━━ SOURCE INFORMATION

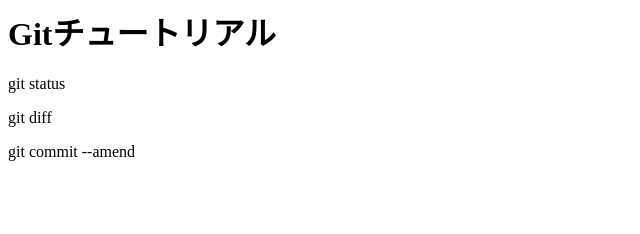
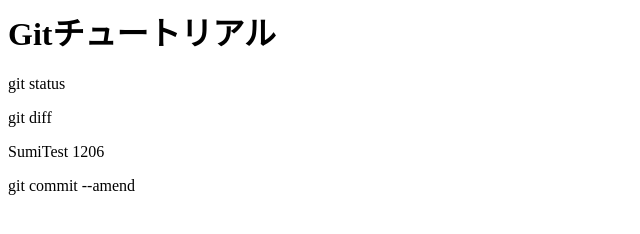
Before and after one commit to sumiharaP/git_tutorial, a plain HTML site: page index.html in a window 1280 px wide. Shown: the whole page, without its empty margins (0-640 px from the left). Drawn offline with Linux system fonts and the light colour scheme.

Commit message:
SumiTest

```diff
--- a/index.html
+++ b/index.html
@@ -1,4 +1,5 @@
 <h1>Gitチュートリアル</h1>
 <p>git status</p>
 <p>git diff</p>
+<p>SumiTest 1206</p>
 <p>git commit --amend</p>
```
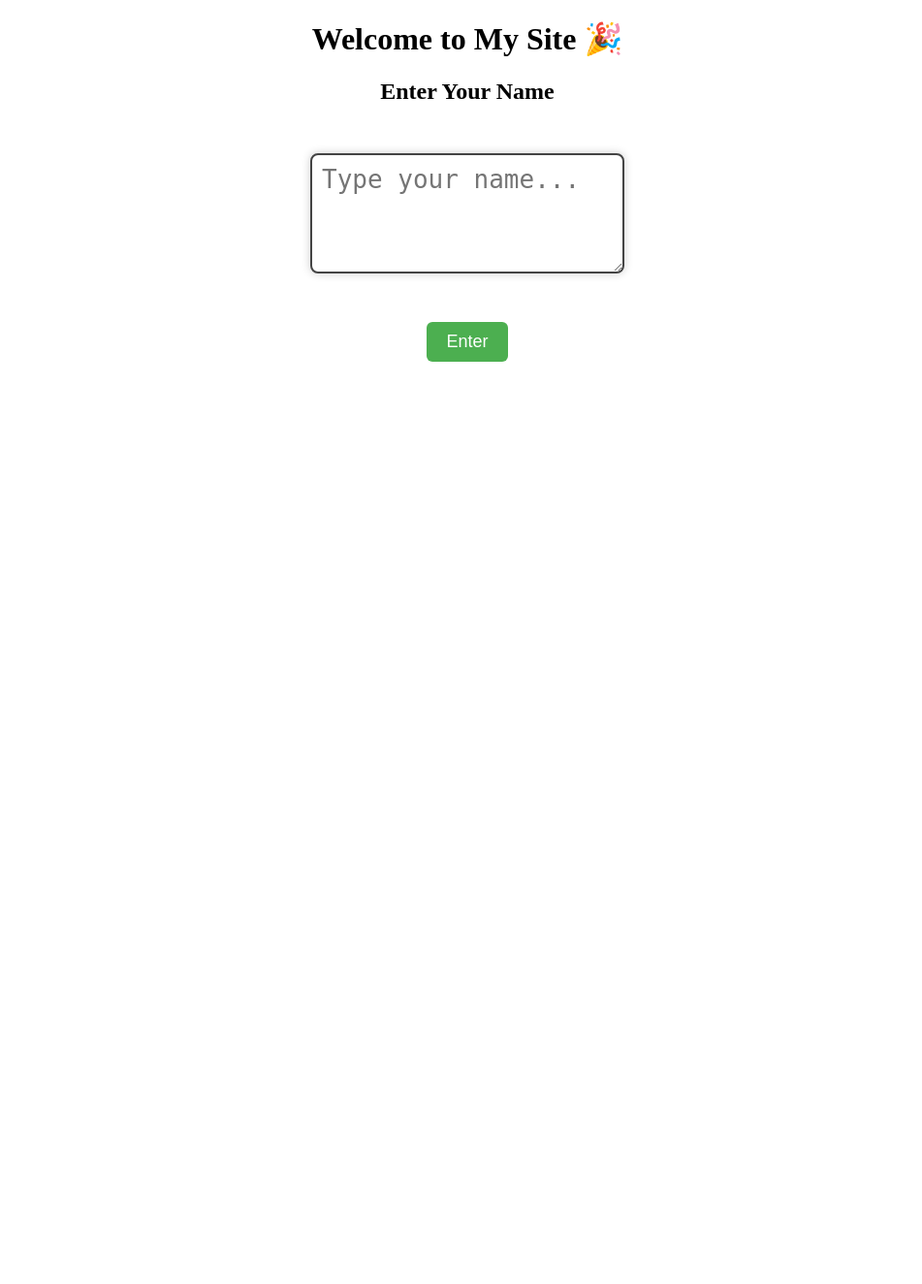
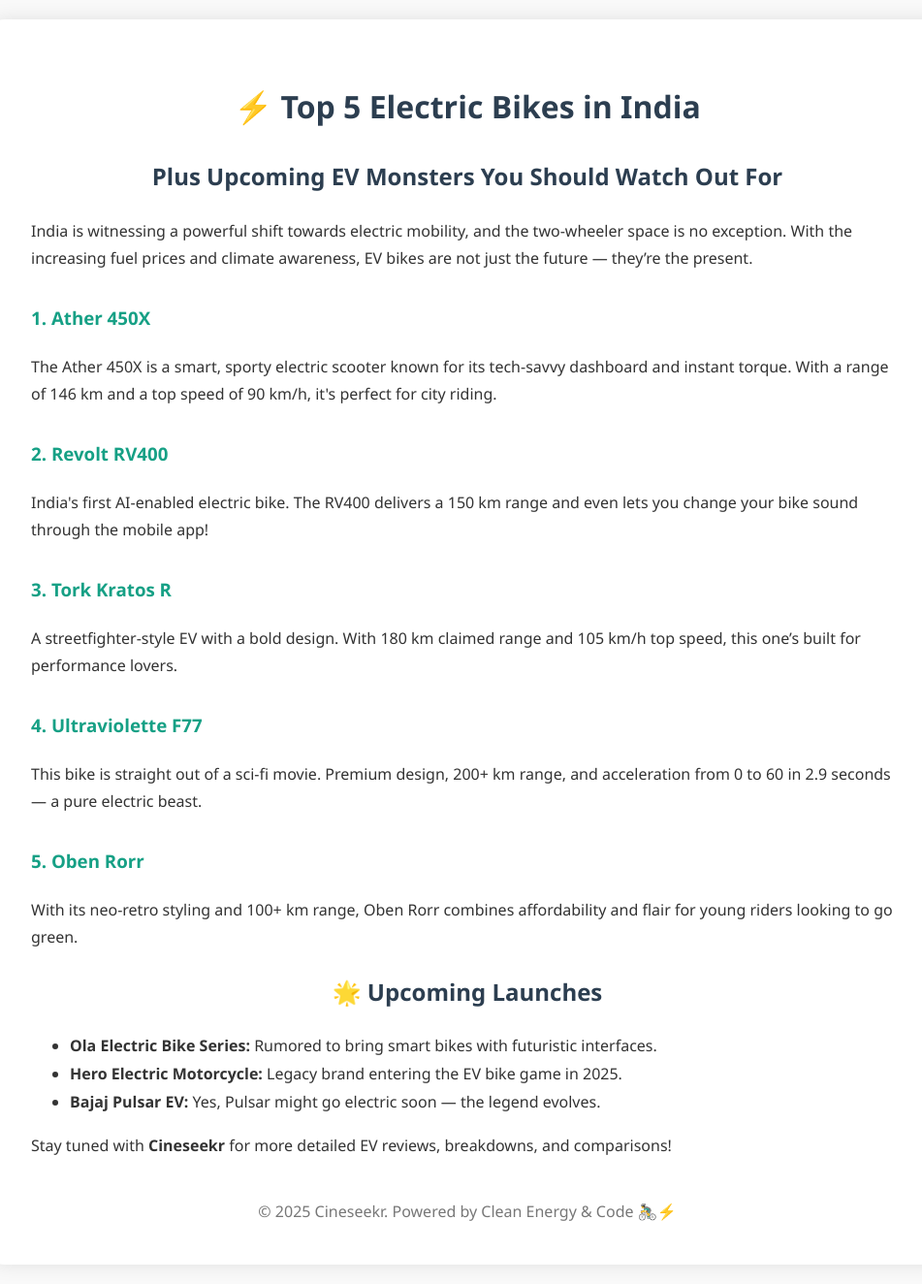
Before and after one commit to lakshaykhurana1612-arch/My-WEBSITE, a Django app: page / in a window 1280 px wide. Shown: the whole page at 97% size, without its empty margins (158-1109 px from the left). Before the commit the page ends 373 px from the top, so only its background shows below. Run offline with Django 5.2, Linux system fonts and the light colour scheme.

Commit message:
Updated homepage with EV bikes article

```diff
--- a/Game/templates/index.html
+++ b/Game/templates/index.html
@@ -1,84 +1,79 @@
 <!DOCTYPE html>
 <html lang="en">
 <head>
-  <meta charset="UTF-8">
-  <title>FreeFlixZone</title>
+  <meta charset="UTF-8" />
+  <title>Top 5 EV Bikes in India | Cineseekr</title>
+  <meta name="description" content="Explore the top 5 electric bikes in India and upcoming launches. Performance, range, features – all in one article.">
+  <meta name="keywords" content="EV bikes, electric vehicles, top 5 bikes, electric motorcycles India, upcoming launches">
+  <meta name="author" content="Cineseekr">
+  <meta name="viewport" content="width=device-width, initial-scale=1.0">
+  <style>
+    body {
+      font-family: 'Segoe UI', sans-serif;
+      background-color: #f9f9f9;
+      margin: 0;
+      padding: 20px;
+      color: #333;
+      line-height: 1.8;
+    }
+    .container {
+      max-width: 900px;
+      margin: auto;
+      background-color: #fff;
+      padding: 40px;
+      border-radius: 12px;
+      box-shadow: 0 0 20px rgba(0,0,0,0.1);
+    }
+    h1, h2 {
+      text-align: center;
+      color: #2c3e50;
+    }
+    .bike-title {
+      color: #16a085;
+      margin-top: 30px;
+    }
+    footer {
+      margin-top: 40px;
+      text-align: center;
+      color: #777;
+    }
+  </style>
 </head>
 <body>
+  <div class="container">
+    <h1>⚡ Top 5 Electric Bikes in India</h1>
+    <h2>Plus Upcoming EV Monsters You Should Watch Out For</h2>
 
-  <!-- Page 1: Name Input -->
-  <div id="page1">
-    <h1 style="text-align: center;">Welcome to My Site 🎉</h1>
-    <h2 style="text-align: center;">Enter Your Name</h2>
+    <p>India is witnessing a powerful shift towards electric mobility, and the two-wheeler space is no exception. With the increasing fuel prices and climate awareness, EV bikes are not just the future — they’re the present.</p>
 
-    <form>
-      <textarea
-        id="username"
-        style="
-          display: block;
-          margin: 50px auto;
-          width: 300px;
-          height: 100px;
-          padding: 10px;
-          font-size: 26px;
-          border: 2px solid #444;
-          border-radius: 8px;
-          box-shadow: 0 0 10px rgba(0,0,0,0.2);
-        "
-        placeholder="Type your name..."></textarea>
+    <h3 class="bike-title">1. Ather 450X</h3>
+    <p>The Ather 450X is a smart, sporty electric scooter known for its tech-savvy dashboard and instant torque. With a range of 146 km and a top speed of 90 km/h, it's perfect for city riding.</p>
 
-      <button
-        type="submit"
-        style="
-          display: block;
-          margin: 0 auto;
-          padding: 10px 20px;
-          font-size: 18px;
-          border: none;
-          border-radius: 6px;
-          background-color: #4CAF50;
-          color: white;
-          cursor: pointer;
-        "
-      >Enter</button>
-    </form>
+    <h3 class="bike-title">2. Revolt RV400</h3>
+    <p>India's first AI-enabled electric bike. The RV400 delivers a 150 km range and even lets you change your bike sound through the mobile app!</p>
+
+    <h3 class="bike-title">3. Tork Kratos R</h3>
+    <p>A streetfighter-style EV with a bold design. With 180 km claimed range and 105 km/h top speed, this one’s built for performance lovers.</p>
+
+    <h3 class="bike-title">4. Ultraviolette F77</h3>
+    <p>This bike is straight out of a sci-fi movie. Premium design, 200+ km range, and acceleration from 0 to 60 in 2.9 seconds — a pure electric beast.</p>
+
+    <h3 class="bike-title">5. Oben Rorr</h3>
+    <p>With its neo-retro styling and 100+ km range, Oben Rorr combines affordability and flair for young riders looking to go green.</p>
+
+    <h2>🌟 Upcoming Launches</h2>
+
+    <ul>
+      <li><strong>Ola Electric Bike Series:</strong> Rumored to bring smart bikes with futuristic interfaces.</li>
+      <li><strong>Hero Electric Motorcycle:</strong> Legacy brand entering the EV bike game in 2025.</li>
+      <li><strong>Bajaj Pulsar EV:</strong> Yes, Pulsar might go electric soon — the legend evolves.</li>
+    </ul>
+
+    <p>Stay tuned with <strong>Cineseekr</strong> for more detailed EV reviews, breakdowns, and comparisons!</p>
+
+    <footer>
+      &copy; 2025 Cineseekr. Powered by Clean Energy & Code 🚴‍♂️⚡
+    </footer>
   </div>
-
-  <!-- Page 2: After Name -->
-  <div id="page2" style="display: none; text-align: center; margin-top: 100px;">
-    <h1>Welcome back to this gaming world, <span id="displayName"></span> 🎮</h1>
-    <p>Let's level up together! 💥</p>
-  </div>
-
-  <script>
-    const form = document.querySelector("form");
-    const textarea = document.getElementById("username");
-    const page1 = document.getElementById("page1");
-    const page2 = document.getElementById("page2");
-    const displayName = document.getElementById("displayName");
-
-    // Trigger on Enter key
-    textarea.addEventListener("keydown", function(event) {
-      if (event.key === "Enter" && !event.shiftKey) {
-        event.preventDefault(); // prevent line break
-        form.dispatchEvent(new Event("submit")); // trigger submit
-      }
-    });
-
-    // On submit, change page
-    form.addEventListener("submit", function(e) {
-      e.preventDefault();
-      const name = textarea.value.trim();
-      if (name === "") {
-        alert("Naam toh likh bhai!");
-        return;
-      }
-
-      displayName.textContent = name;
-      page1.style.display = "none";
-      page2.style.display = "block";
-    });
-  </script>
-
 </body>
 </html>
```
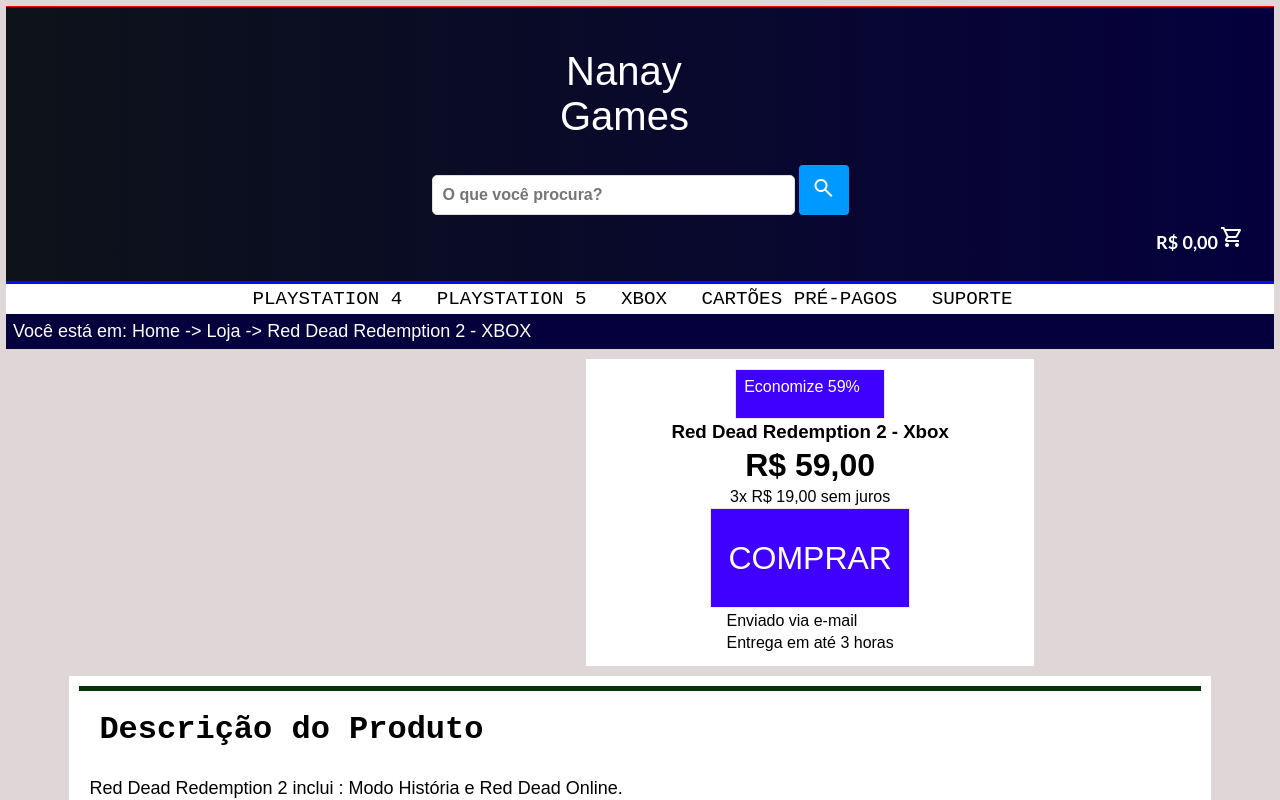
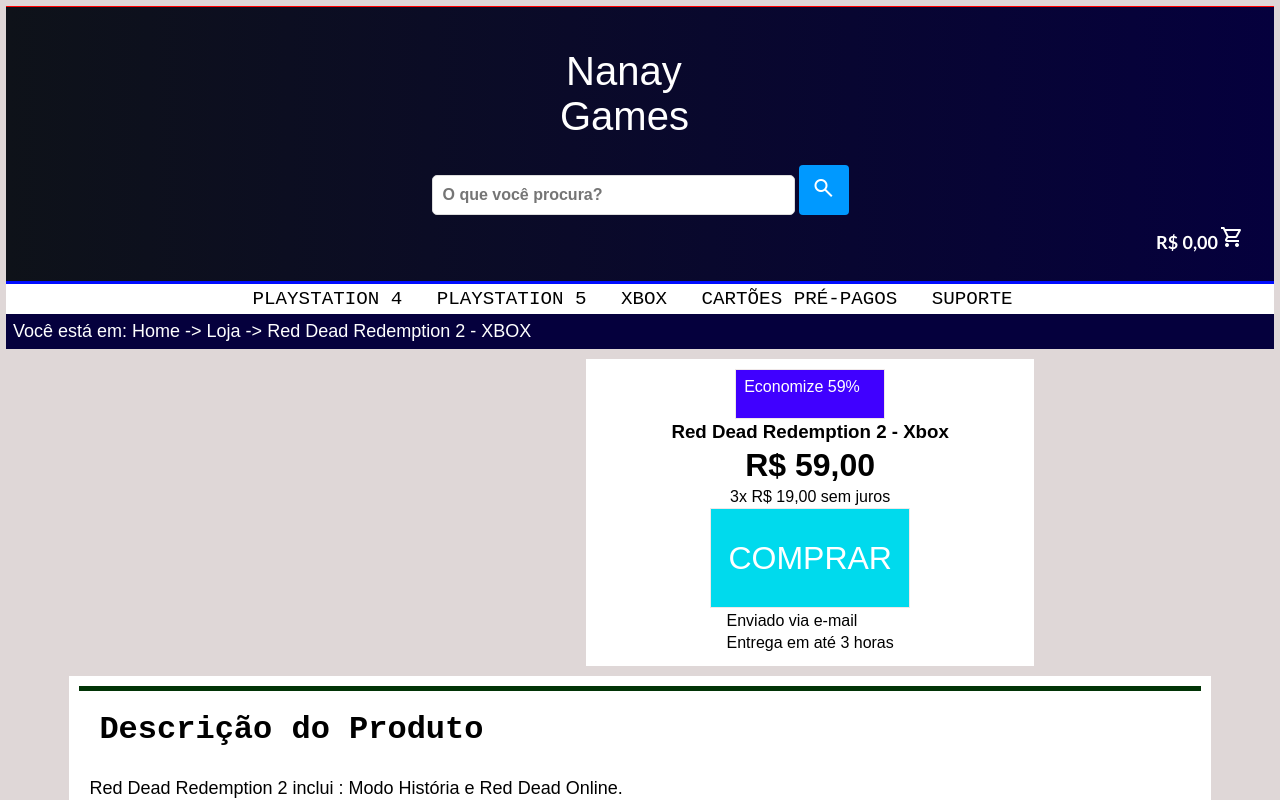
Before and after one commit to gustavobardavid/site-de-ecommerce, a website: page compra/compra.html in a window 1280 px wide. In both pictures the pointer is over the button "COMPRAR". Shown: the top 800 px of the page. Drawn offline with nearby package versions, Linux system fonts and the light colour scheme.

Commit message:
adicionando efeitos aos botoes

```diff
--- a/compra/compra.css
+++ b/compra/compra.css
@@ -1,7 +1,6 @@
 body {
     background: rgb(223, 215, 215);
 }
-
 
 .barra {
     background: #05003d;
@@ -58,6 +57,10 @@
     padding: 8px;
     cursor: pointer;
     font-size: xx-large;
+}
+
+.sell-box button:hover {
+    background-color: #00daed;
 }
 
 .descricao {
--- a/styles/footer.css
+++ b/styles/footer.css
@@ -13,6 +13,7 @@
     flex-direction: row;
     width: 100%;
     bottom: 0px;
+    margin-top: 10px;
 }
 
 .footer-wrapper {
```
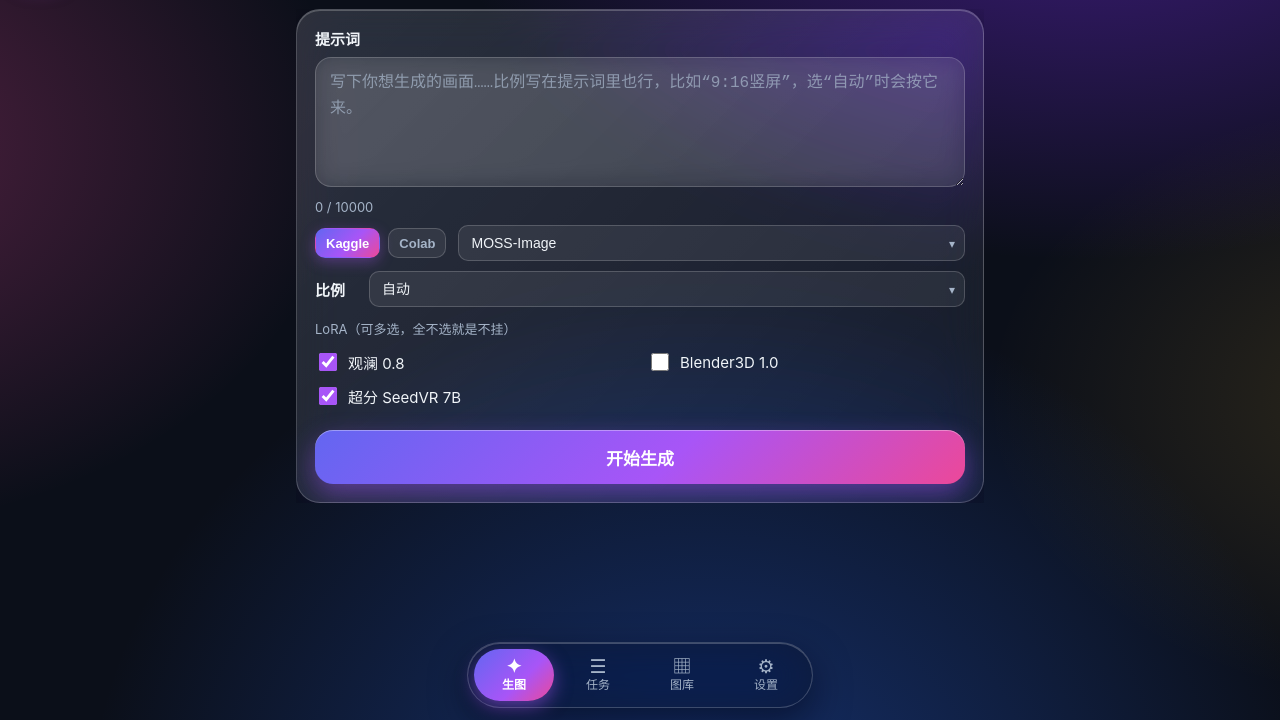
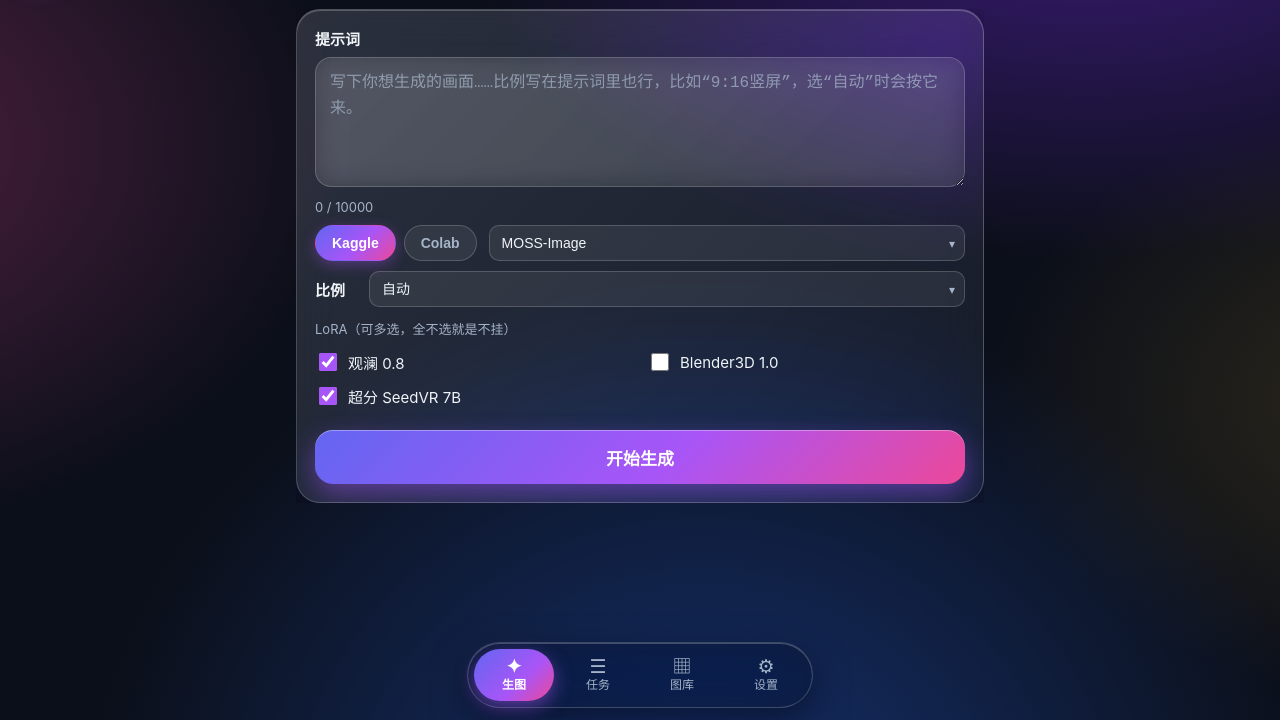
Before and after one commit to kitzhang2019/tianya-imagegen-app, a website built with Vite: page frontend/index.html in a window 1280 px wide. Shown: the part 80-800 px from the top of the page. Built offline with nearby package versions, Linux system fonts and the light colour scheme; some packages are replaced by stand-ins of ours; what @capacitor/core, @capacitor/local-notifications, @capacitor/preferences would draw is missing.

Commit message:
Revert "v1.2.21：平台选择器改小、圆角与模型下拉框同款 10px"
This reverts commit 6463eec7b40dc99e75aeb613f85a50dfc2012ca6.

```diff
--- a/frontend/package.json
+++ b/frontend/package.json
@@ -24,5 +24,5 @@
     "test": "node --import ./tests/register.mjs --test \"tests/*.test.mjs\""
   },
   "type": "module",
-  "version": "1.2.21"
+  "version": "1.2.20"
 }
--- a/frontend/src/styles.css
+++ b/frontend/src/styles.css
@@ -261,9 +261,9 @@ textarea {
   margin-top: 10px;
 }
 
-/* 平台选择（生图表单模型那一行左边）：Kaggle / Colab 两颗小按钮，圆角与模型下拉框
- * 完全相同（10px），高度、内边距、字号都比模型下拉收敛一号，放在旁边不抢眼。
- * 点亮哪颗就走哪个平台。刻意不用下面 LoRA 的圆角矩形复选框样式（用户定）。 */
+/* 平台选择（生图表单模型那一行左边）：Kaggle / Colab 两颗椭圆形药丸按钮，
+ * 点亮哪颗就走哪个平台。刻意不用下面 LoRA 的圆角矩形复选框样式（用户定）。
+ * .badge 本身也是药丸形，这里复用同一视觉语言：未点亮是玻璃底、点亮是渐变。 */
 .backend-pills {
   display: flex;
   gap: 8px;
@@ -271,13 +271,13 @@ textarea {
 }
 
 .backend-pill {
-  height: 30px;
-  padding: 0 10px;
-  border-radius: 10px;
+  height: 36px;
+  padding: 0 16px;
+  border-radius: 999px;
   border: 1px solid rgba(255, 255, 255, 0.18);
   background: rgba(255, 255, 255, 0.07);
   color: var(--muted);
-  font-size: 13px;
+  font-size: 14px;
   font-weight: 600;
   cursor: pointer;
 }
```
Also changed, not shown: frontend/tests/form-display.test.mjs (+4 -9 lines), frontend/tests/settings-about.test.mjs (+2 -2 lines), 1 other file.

━━━━

■ PROBLEM TO SOLVE
Pull out every line in the data above that has the word "title".

■ EXPECTED ANSWER
-  <title>FreeFlixZone</title>
+  <title>Top 5 EV Bikes in India | Cineseekr</title>
+    .bike-title {
+    <h3 class="bike-title">1. Ather 450X</h3>
+    <h3 class="bike-title">2. Revolt RV400</h3>
+    <h3 class="bike-title">3. Tork Kratos R</h3>
+    <h3 class="bike-title">4. Ultraviolette F77</h3>
+    <h3 class="bike-title">5. Oben Rorr</h3>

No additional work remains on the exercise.